**Input data**:
+ + + +
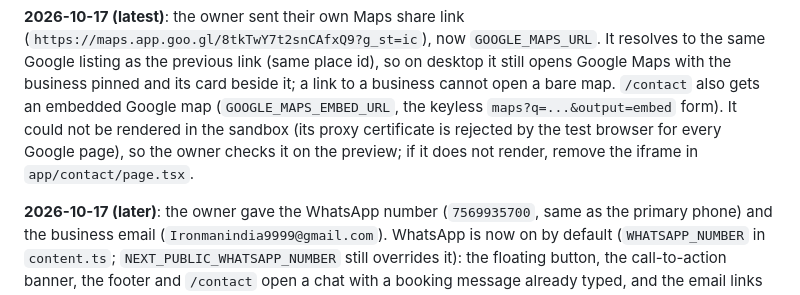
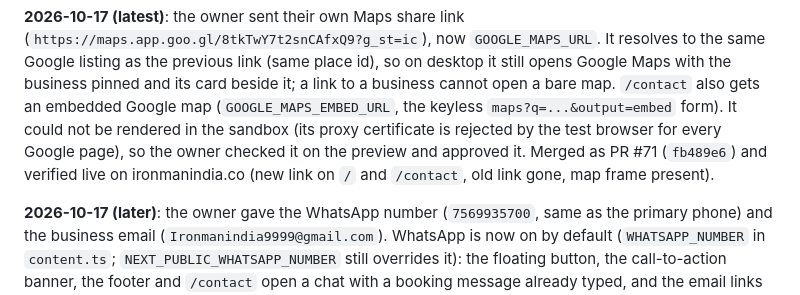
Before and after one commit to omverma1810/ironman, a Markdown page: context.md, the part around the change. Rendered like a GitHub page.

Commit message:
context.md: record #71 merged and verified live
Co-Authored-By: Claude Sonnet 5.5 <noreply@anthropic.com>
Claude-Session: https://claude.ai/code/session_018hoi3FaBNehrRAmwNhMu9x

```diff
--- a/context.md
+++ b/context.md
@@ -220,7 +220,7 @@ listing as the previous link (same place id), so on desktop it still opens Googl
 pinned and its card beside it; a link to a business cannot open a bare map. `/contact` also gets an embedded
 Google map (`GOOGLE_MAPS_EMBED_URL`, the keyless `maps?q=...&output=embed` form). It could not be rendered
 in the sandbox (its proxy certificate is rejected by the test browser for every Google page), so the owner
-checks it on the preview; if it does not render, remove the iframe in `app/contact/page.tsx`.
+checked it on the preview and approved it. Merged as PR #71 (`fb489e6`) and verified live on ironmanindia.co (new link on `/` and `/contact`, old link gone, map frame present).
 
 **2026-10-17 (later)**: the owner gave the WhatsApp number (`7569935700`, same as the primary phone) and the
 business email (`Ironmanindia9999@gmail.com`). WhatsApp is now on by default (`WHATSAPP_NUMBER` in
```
+ + + +
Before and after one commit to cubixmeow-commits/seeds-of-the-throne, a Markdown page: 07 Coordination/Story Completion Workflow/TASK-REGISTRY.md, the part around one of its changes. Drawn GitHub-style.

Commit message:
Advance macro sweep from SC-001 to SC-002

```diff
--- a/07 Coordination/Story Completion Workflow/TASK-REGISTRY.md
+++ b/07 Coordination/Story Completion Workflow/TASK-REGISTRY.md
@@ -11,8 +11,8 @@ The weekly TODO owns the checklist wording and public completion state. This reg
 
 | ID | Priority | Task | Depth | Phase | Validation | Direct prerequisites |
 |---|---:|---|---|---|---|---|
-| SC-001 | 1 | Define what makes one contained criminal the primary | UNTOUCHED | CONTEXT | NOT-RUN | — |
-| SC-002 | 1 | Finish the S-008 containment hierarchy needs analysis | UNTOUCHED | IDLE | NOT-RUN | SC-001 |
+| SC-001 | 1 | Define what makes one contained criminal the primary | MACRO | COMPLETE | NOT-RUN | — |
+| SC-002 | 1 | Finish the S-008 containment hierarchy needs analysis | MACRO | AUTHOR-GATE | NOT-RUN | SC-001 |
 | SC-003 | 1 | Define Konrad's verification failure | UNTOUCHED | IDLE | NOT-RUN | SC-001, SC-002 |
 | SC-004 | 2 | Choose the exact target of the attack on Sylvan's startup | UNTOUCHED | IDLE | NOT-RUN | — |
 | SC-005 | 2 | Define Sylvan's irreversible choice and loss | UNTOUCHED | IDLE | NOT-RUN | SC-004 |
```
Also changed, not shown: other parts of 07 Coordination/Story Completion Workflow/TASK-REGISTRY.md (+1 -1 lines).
+ + + +
**Assignment**: Would you count the lines in the data that contain "IDLE" and answer with only the number?

**Solved problem**: 4